> YOUR ASSIGNMENT
Return, from the lines below, each one that includes the word "ipynb".

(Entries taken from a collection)
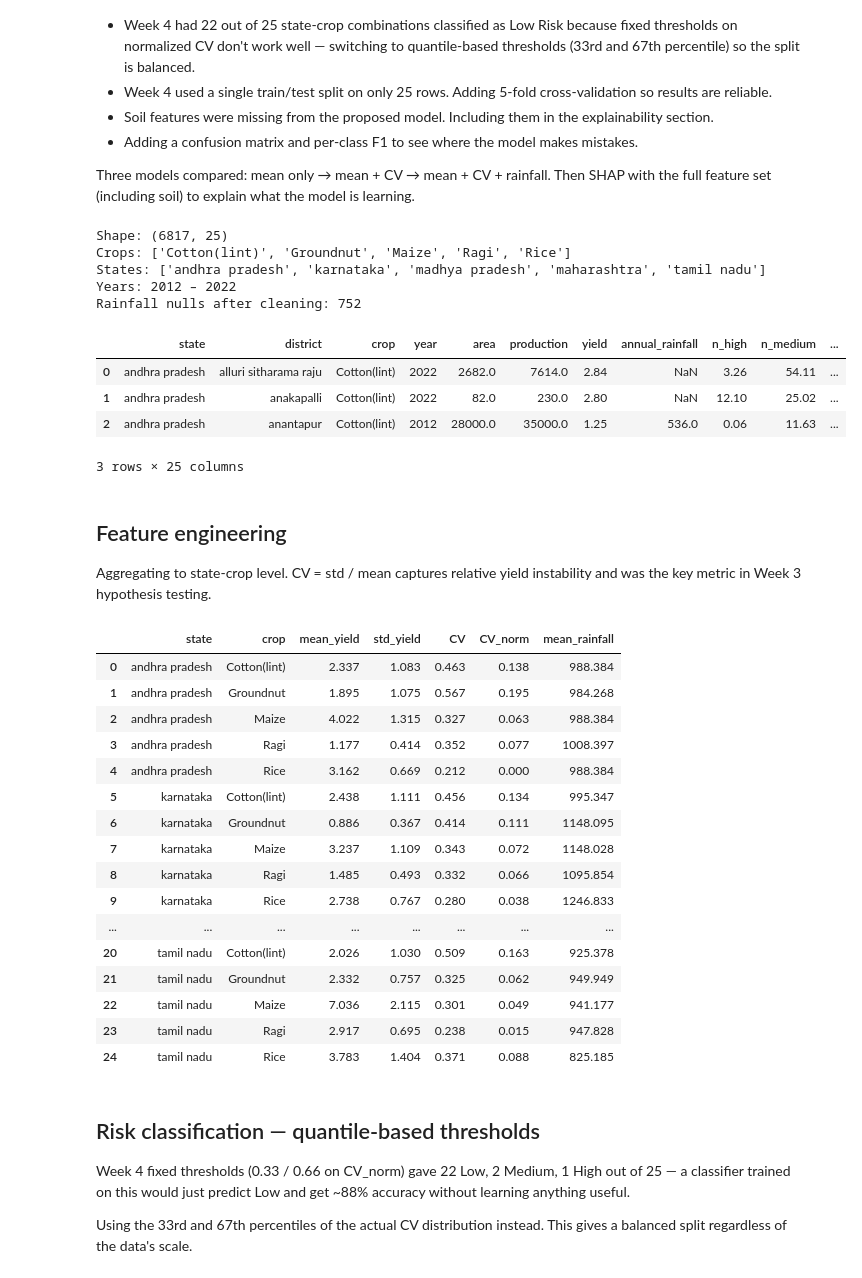
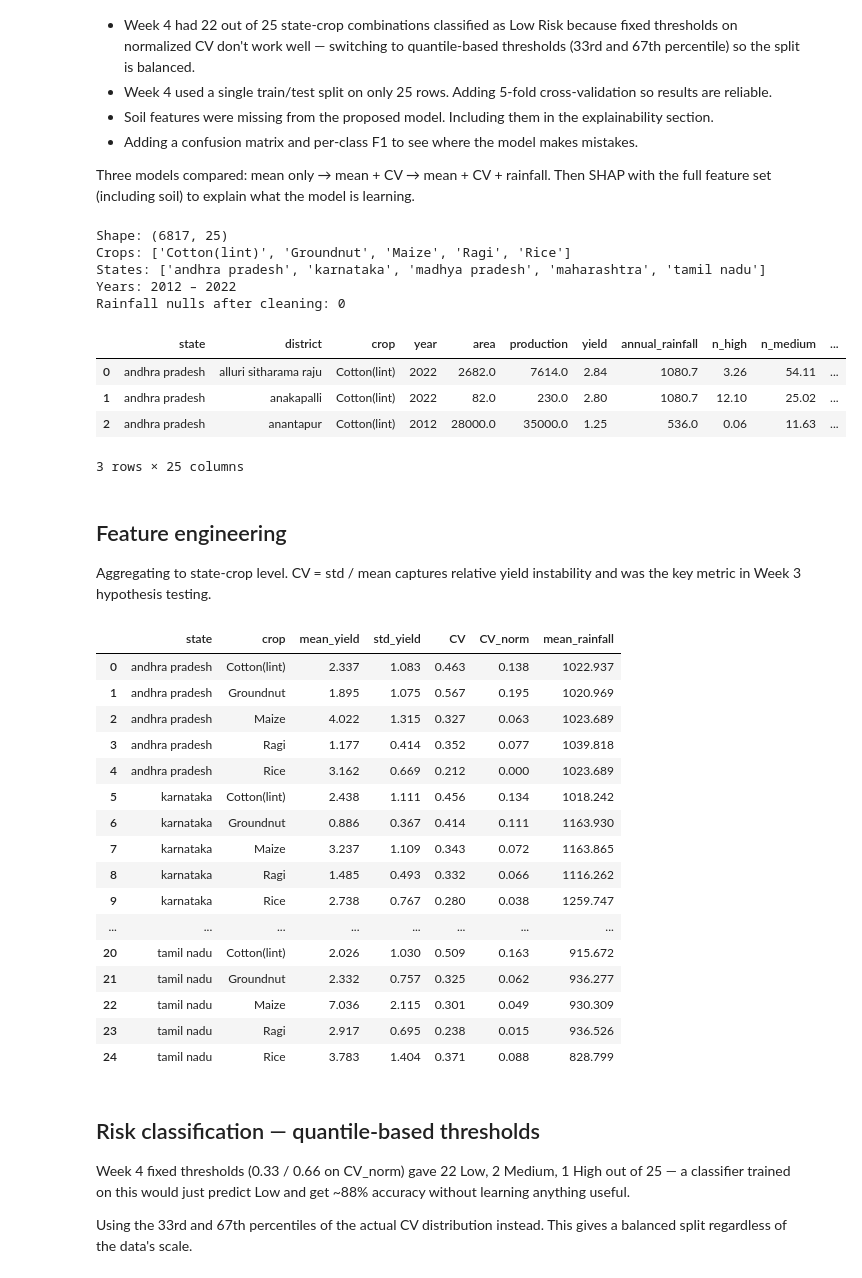
Before and after one commit to akshaya-1-1/agriculture, a Jupyter notebook: WEEK5.ipynb, the cells around one changed output. Drawn from its saved outputs; the diff is of its cells as text; code cells hidden in the pictures.

```diff
--- a/WEEK5.ipynb
+++ b/WEEK5.ipynb
@@ -30,29 +30,29 @@ os.makedirs('outputs', exist_ok=True)
 sns.set_theme(style='whitegrid')
 COLORS = {'Low': '#2ecc71', 'Medium': '#f39c12', 'High': '#e74c3c'}
 # %%
-df = pd.read_csv('data/final/agri_combined_dataset.csv')
+df = pd.read_csv('data/final/agri_combined_datasets.csv')
 
 # rainfall has stray characters like '—', converting cleanly
 df['annual_rainfall'] = pd.to_numeric(
     df['annual_rainfall'].astype(str).str.replace(',', '').str.strip(),
     errors='coerce'
 )
 
 print('Shape:', df.shape)
 print('Crops:', list(df['crop'].unique()))
 print('States:', list(df['state'].unique()))
 print('Years:', df['year'].min(), '–', df['year'].max())
 print('Rainfall nulls after cleaning:', df['annual_rainfall'].isna().sum())
 df.head(3)
 # %% [output]
 Shape: (6817, 25)
 Crops: ['Cotton(lint)', 'Groundnut', 'Maize', 'Ragi', 'Rice']
 States: ['andhra pradesh', 'karnataka', 'madhya pradesh', 'maharashtra', 'tamil nadu']
 Years: 2012 – 2022
-Rainfall nulls after cleaning: 752
+Rainfall nulls after cleaning: 0
 |  | state | district | crop | year | area | production | yield | annual_rainfall | n_high | n_medium | ... |
-| 0 | andhra pradesh | alluri sitharama raju | Cotton(lint) | 2022 | 2682.0 | 7614.0 | 2.84 | NaN | 3.26 | 54.11 | ... |
-| 1 | andhra pradesh | anakapalli | Cotton(lint) | 2022 | 82.0 | 230.0 | 2.80 | NaN | 12.10 | 25.02 | ... |
+| 0 | andhra pradesh | alluri sitharama raju | Cotton(lint) | 2022 | 2682.0 | 7614.0 | 2.84 | 1080.7 | 3.26 | 54.11 | ... |
+| 1 | andhra pradesh | anakapalli | Cotton(lint) | 2022 | 82.0 | 230.0 | 2.80 | 1080.7 | 12.10 | 25.02 | ... |
 | 2 | andhra pradesh | anantapur | Cotton(lint) | 2012 | 28000.0 | 35000.0 | 1.25 | 536.0 | 0.06 | 11.63 | ... |
 3 rows × 25 columns
 # %% [markdown]
@@ -79,22 +79,22 @@ agg['CV_norm'] = (agg['CV'] - agg['CV'].min()) / (agg['CV'].max() - agg['CV'].mi
 agg[['state', 'crop', 'mean_yield', 'std_yield', 'CV', 'CV_norm', 'mean_rainfall']].round(3)
 # %% [output]
 |  | state | crop | mean_yield | std_yield | CV | CV_norm | mean_rainfall |
-| 0 | andhra pradesh | Cotton(lint) | 2.337 | 1.083 | 0.463 | 0.138 | 988.384 |
-| 1 | andhra pradesh | Groundnut | 1.895 | 1.075 | 0.567 | 0.195 | 984.268 |
-| 2 | andhra pradesh | Maize | 4.022 | 1.315 | 0.327 | 0.063 | 988.384 |
-| 3 | andhra pradesh | Ragi | 1.177 | 0.414 | 0.352 | 0.077 | 1008.397 |
-| 4 | andhra pradesh | Rice | 3.162 | 0.669 | 0.212 | 0.000 | 988.384 |
-| 5 | karnataka | Cotton(lint) | 2.438 | 1.111 | 0.456 | 0.134 | 995.347 |
-| 6 | karnataka | Groundnut | 0.886 | 0.367 | 0.414 | 0.111 | 1148.095 |
-| 7 | karnataka | Maize | 3.237 | 1.109 | 0.343 | 0.072 | 1148.028 |
-| 8 | karnataka | Ragi | 1.485 | 0.493 | 0.332 | 0.066 | 1095.854 |
-| 9 | karnataka | Rice | 2.738 | 0.767 | 0.280 | 0.038 | 1246.833 |
+| 0 | andhra pradesh | Cotton(lint) | 2.337 | 1.083 | 0.463 | 0.138 | 1022.937 |
+| 1 | andhra pradesh | Groundnut | 1.895 | 1.075 | 0.567 | 0.195 | 1020.969 |
+| 2 | andhra pradesh | Maize | 4.022 | 1.315 | 0.327 | 0.063 | 1023.689 |
+| 3 | andhra pradesh | Ragi | 1.177 | 0.414 | 0.352 | 0.077 | 1039.818 |
+| 4 | andhra pradesh | Rice | 3.162 | 0.669 | 0.212 | 0.000 | 1023.689 |
+| 5 | karnataka | Cotton(lint) | 2.438 | 1.111 | 0.456 | 0.134 | 1018.242 |
+| 6 | karnataka | Groundnut | 0.886 | 0.367 | 0.414 | 0.111 | 1163.930 |
+| 7 | karnataka | Maize | 3.237 | 1.109 | 0.343 | 0.072 | 1163.865 |
+| 8 | karnataka | Ragi | 1.485 | 0.493 | 0.332 | 0.066 | 1116.262 |
+| 9 | karnataka | Rice | 2.738 | 0.767 | 0.280 | 0.038 | 1259.747 |
 | ... | ... | ... | ... | ... | ... | ... | ... |
-| 20 | tamil nadu | Cotton(lint) | 2.026 | 1.030 | 0.509 | 0.163 | 925.378 |
-| 21 | tamil nadu | Groundnut | 2.332 | 0.757 | 0.325 | 0.062 | 949.949 |
-| 22 | tamil nadu | Maize | 7.036 | 2.115 | 0.301 | 0.049 | 941.177 |
-| 23 | tamil nadu | Ragi | 2.917 | 0.695 | 0.238 | 0.015 | 947.828 |
-| 24 | tamil nadu | Rice | 3.783 | 1.404 | 0.371 | 0.088 | 825.185 |
+| 20 | tamil nadu | Cotton(lint) | 2.026 | 1.030 | 0.509 | 0.163 | 915.672 |
+| 21 | tamil nadu | Groundnut | 2.332 | 0.757 | 0.325 | 0.062 | 936.277 |
+| 22 | tamil nadu | Maize | 7.036 | 2.115 | 0.301 | 0.049 | 930.309 |
+| 23 | tamil nadu | Ragi | 2.917 | 0.695 | 0.238 | 0.015 | 936.526 |
+| 24 | tamil nadu | Rice | 3.783 | 1.404 | 0.371 | 0.088 | 828.799 |
 # %% [markdown]
 ## Risk classification — quantile-based thresholds
 
```
Also changed, not shown: parts of 2 cells of this notebook, 14 other files.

> WRITTEN SOLUTION
Before and after one commit to akshaya-1-1/agriculture, a Jupyter notebook: WEEK5.ipynb, the cells around one changed output. Drawn from its saved outputs; the diff is of its cells as text; code cells hidden in the pictures.
--- a/WEEK5.ipynb
+++ b/WEEK5.ipynb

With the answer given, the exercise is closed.